These days, however, complex industrial equipment is starting to look like NASCAR vehicles festooned with logos. Why does it matter? "When component brands become powerful it changes the industry," says George John, Marketing Department Chair at the University of Minnesota's Carlson School of Management.
"What becomes more important, the product brand or the component? The Dodge truck or its Cummins engine?"

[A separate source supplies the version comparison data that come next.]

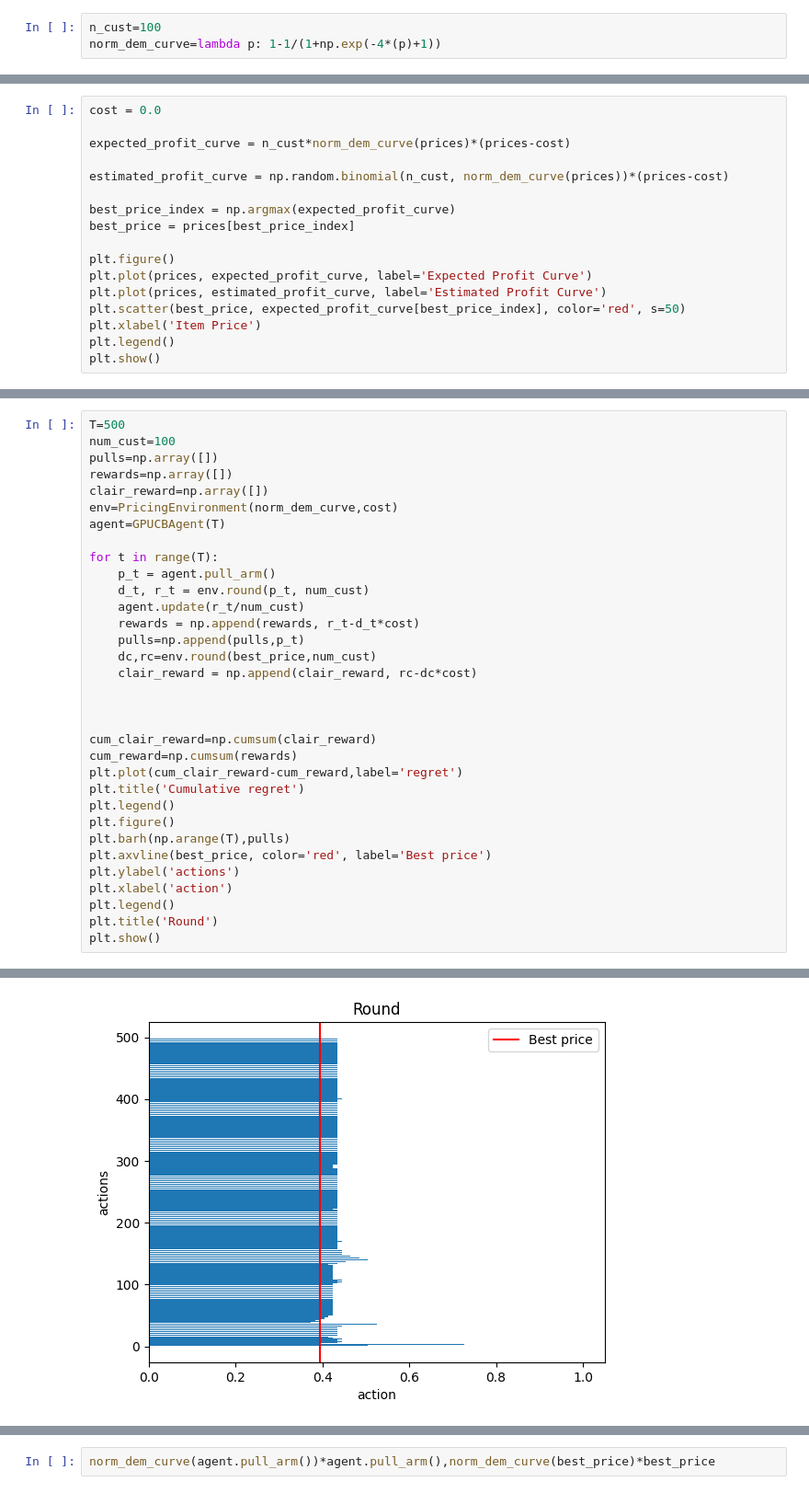
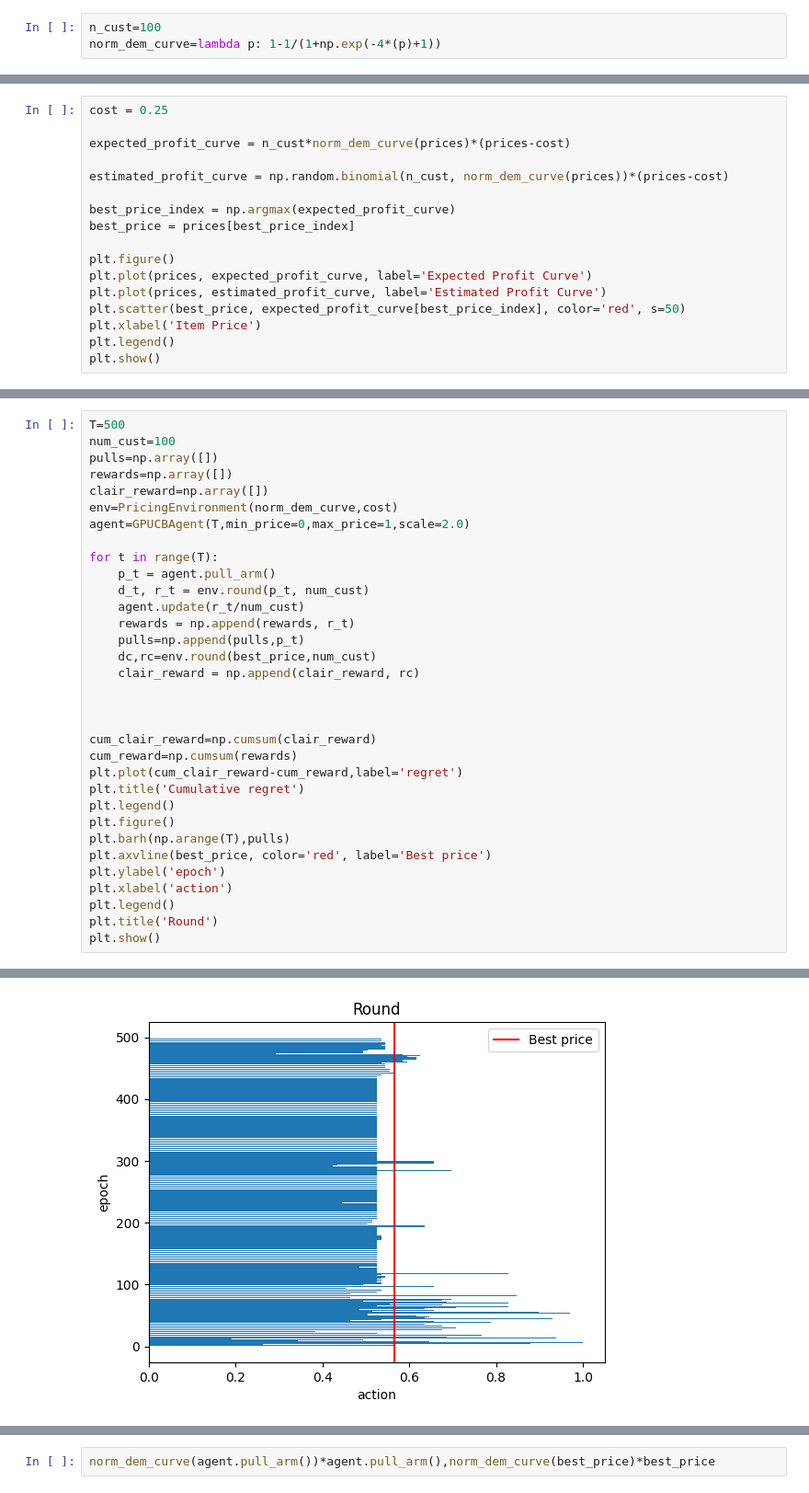
Before and after one commit to manuu1311/OLA-project, a Jupyter notebook: Deliverables/Requirement1/prova.ipynb, the cells around one changed output, grey strips where cells are left out. Shown at 92% size. Drawn from its saved outputs; the diff is of its cells as text.

```diff
--- a/Deliverables/Requirement1/prova.ipynb
+++ b/Deliverables/Requirement1/prova.ipynb
@@ -22,5 +22,5 @@ plt.show()
 # %%
-cost = 0.0
+cost = 0.25
 
 expected_profit_curve = n_cust*norm_dem_curve(prices)*(prices-cost)
 
@@ -45,16 +45,16 @@ pulls=np.array([])
 rewards=np.array([])
 clair_reward=np.array([])
 env=PricingEnvironment(norm_dem_curve,cost)
-agent=GPUCBAgent(T)
+agent=GPUCBAgent(T,min_price=0,max_price=1,scale=2.0)
 
 for t in range(T):
     p_t = agent.pull_arm()
     d_t, r_t = env.round(p_t, num_cust)
     agent.update(r_t/num_cust)
-    rewards = np.append(rewards, r_t-d_t*cost)
+    rewards = np.append(rewards, r_t)
     pulls=np.append(pulls,p_t)
     dc,rc=env.round(best_price,num_cust)
-    clair_reward = np.append(clair_reward, rc-dc*cost)
+    clair_reward = np.append(clair_reward, rc)
 
 
 
@@ -66,7 +66,7 @@ plt.legend()
 plt.figure()
 plt.barh(np.arange(T),pulls)
 plt.axvline(best_price, color='red', label='Best price')
-plt.ylabel('actions')
+plt.ylabel('epoch')
 plt.xlabel('action')
 plt.legend()
 plt.title('Round')
@@ -76 +76 @@ plt.show()
-[figure, old version]
+[figure, new version]
```
Also changed, not shown: parts of 4 cells of this notebook, 2 other files.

John and co-author Mrinal Ghosh (University of Arizona) investigate component branding in a forthcoming study in the Journal of Marketing Research. Various technologies that provide benefits like fuel efficiency, higher download speeds and better safety ratings all arise from component branding. But the innovation that makes these products superior often doesn't come from the primary brand, it comes from the component brand. To assure the makers of component technologies that the partnership will endure for long enough to make their investment worthwhile, visible acknowledgments of the added benefit – and which company brought the consumer that added benefit – have become common.
On 30% of the industrial products in their sample, everyday users will see at least one brand displayed in addition to the primary brand. No longer are they using a Dell computer, they're using a Dell with Intel Inside. "The component brand name, right there on a product, is, in a way, insurance that the company won't be dropped for a newer, cheaper, competitor next year," says John. "The co-branding is enough of a deterrent that the product brand won't switch to a different supplier. This gives the component maker the ability to put effort and resources into developing the product," says John.

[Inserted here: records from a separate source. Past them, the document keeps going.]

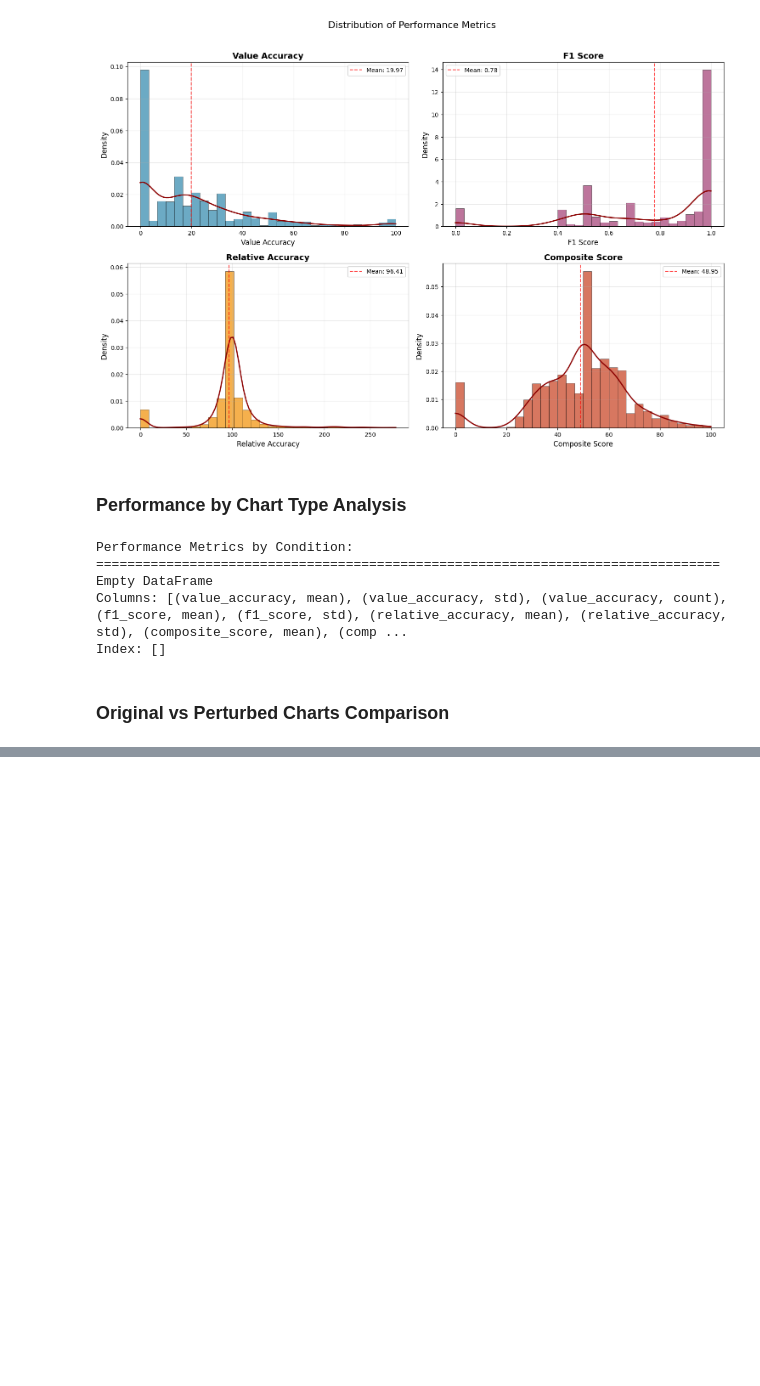
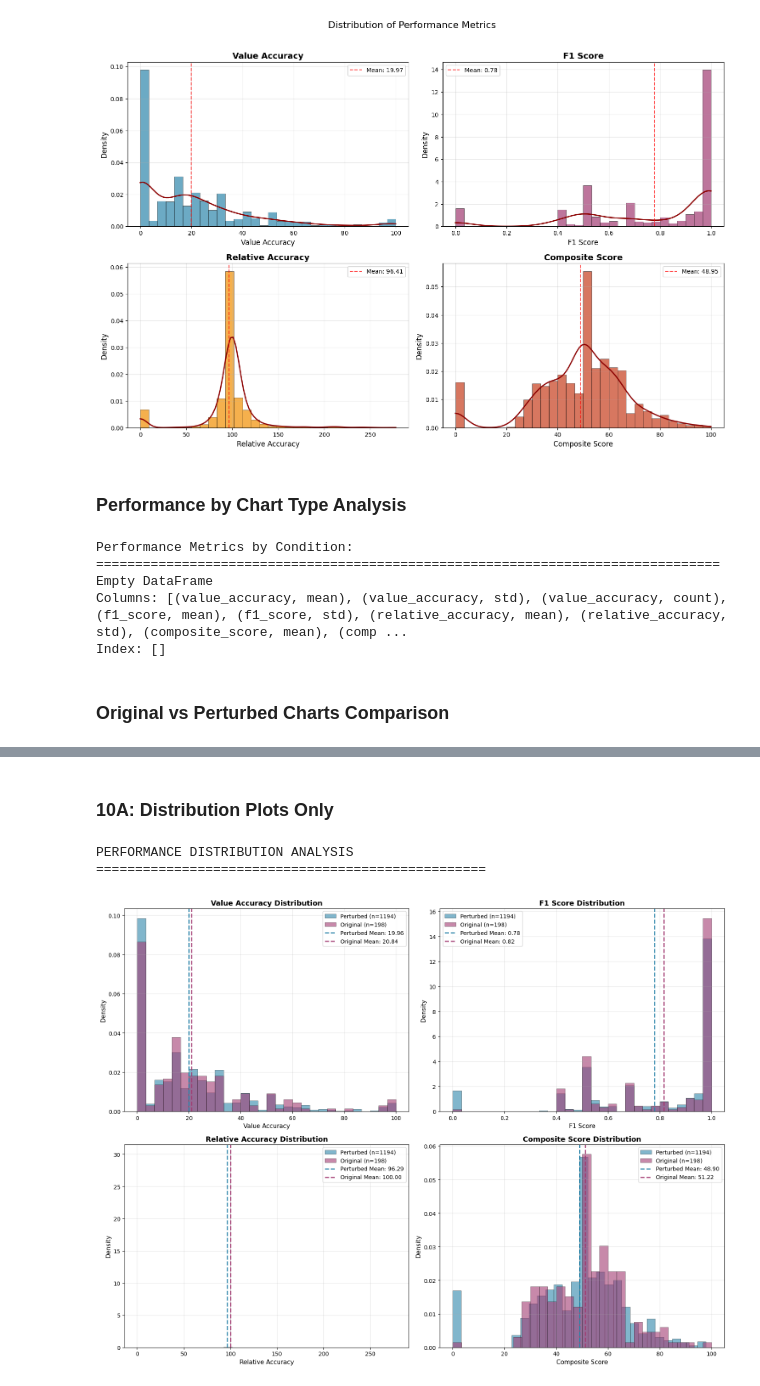
Before and after one commit to vishaalinimanikandan/gpt4o-chart-robustness-framework, a Jupyter notebook: Data_analysis.ipynb, the cells around one changed output, grey strips where cells are left out. Cells and saved outputs as stored; diff of their text form; code cells hidden in the pictures; blank space fills up the shorter version.

```diff
--- a/Data_analysis.ipynb
+++ b/Data_analysis.ipynb
@@ -483,0 +619,42 @@ Total lines: 1401
+# %% [markdown]
+### 10A: Distribution Plots Only
+# %%
+# Performance Distribution Analysis - Distribution Plots
+print("PERFORMANCE DISTRIBUTION ANALYSIS")
+print("=" * 50)
+
+# Create distribution plots with better spacing
+fig, axes = plt.subplots(2, 2, figsize=(16, 12))
+axes = axes.flatten()
+
+metrics = ['value_accuracy', 'f1_score', 'relative_accuracy', 'composite_score']
+
+for i, metric in enumerate(metrics):
+    # Distribution comparison
+    orig_data = success_df[success_df['is_orig_bool'] == True][metric].values
+    pert_data = success_df[success_df['is_orig_bool'] == False][metric].values
+
+    # Histogram with overlays
+    axes[i].hist(pert_data, bins=30, alpha=0.6, label=f'Perturbed (n={len(pert_data)})',
+                color=colors[0], density=True, edgecolor='black', linewidth=0.5)
+    axes[i].hist(orig_data, bins=30, alpha=0.6, label=f'Original (n={len(orig_data)})',
+                color=colors[1], density=True, edgecolor='black', linewidth=0.5)
+
+    # Add mean lines
+    axes[i].axvline(np.mean(pert_data), color=colors[0], linestyle='--', linewidth=2,
+                   label=f'Perturbed Mean: {np.mean(pert_data):.2f}')
+    axes[i].axvline(np.mean(orig_data), color=colors[1], linestyle='--', linewidth=2,
+                   label=f'Original Mean: {np.mean(orig_data):.2f}')
+
+    axes[i].set_title(f'{metric.replace("_", " ").title()} Distribution', fontsize=13, fontweight='bold')
+    axes[i].set_xlabel(metric.replace("_", " ").title(), fontsize=11)
+    axes[i].set_ylabel('Density', fontsize=11)
+    axes[i].legend(fontsize=10, loc='best')
+    axes[i].grid(True, alpha=0.3)
+
+plt.tight_layout()
+plt.show()
+# %% [output]
+PERFORMANCE DISTRIBUTION ANALYSIS
+==================================================
+[figure, added]
```
Also changed, not shown: parts of 28 cells of this notebook.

Beyond simple consumer curiosity, this shift to visibly branded components should be noted by policy makers and regulators. "When an industry changes from a vertical structure with dominant primary brands to a horizontal structure with dominant component brands, suppliers become more powerful. And if the industry is in trouble, who gets bailed out? Detroit Diesel or GM? Cummins or Dodge? The right answers must depend on a deep understanding of who offers the real value," notes John.
George John is the General Mills-Gerot Chair in Marketing and Chair of the Carlson School Marketing Department. His research and opinions have been featured in Forbes, USA Today, The Boston Globe, The Star Tribune, and other outlets. More information on Professor John and a copy of the article can be found at www.carlsonschool.umn.edu/marketinginstitute/gjohn.
The Institute for Research in Marketing is part of the Carlson School of Management at the University of Minnesota. Established in 2005, the Institute fosters innovative, rigorous research that improves the science and practice of marketing. More information can be found at www.carlsonschool.umn.edu/marketinginstitute.
Patty Mattern | EurekAlert!
Corporate coworking as a driver of innovation
22.11.2017 | Fraunhofer-Institut für Arbeitswirtschaft und Organisation IAO
Mathematical confirmation: Rewiring financial networks reduces systemic risk
22.06.2017 | International Institute for Applied Systems Analysis (IIASA)
Tiny pores at a cell's entryway act as miniature bouncers, letting in some electrically charged atoms--ions--but blocking others. Operating as exquisitely sensitive filters, these "ion channels" play a critical role in biological functions such as muscle contraction and the firing of brain cells.
To rapidly transport the right ions through the cell membrane, the tiny channels rely on a complex interplay between the ions and surrounding molecules,...
The miniaturization of the current technology of storage media is hindered by fundamental limits of quantum mechanics. A new approach consists in using so-called spin-crossover molecules as the smallest possible storage unit. Similar to normal hard drives, these special molecules can save information via their magnetic state. A research team from Kiel University has now managed to successfully place a new class of spin-crossover molecules onto a surface and to improve the molecule’s storage capacity. The storage density of conventional hard drives could therefore theoretically be increased by more than one hundred fold. The study has been published in the scientific journal Nano Letters.
Over the past few years, the building blocks of storage media have gotten ever smaller. But further miniaturization of the current technology is hindered by...
With innovative experiments, researchers at the Helmholtz-Zentrums Geesthacht and the Technical University Hamburg unravel why tiny metallic structures are extremely strong
Light-weight and simultaneously strong – porous metallic nanomaterials promise interesting applications as, for instance, for future aeroplanes with enhanced...
An interdisciplinary group of researchers interfaced individual bacteria with a computer to build a hybrid bio-digital circuit - Study published in Nature Communications
Scientists at the Institute of Science and Technology Austria (IST Austria) have managed to control the behavior of individual bacteria by connecting them to a...
Physicists in the Laboratory for Attosecond Physics (run jointly by LMU Munich and the Max Planck Institute for Quantum Optics) have developed an attosecond electron microscope that allows them to visualize the dispersion of light in time and space, and observe the motions of electrons in atoms.
The most basic of all physical interactions in nature is that between light and matter. This interaction takes place in attosecond times (i.e. billionths of a...
11.12.2017 | Event News
08.12.2017 | Event News
07.12.2017 | Event News
11.12.2017 | Physics and Astronomy
11.12.2017 | Earth Sciences
11.12.2017 | Information Technology